**Data provided**
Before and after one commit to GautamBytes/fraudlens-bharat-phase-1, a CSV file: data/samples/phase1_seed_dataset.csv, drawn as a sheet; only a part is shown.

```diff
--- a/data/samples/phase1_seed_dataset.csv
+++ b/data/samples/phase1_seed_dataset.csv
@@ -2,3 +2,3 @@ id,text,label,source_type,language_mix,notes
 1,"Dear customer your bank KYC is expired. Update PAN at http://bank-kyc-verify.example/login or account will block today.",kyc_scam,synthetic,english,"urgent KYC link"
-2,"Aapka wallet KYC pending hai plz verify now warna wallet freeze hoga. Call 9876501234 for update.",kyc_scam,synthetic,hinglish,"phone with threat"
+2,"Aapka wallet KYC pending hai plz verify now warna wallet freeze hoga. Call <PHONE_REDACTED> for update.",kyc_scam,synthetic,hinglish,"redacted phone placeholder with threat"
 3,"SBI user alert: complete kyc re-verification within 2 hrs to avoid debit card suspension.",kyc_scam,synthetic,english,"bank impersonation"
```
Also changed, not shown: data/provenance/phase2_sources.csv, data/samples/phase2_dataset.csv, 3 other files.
...
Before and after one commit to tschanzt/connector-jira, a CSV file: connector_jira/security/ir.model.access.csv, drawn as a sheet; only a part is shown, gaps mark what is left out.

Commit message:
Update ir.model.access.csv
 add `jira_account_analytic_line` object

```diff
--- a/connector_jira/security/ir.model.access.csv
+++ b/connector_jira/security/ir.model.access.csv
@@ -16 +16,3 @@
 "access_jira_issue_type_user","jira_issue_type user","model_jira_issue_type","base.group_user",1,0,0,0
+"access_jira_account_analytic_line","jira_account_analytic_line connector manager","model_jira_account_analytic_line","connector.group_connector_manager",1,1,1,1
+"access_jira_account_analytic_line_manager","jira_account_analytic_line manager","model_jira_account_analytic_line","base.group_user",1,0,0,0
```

**Work order**
Of the entries listed above, reproduce only the lines starting at the line containing "part is shown." and ending at the line containing "Also changed, not". Include both, exactly as they stand.

**Output below**
Before and after one commit to GautamBytes/fraudlens-bharat-phase-1, a CSV file: data/samples/phase1_seed_dataset.csv, drawn as a sheet; only a part is shown.

```diff
--- a/data/samples/phase1_seed_dataset.csv
+++ b/data/samples/phase1_seed_dataset.csv
@@ -2,3 +2,3 @@ id,text,label,source_type,language_mix,notes
 1,"Dear customer your bank KYC is expired. Update PAN at http://bank-kyc-verify.example/login or account will block today.",kyc_scam,synthetic,english,"urgent KYC link"
-2,"Aapka wallet KYC pending hai plz verify now warna wallet freeze hoga. Call 9876501234 for update.",kyc_scam,synthetic,hinglish,"phone with threat"
+2,"Aapka wallet KYC pending hai plz verify now warna wallet freeze hoga. Call <PHONE_REDACTED> for update.",kyc_scam,synthetic,hinglish,"redacted phone placeholder with threat"
 3,"SBI user alert: complete kyc re-verification within 2 hrs to avoid debit card suspension.",kyc_scam,synthetic,english,"bank impersonation"
```
Also changed, not shown: data/provenance/phase2_sources.csv, data/samples/phase2_dataset.csv, 3 other files.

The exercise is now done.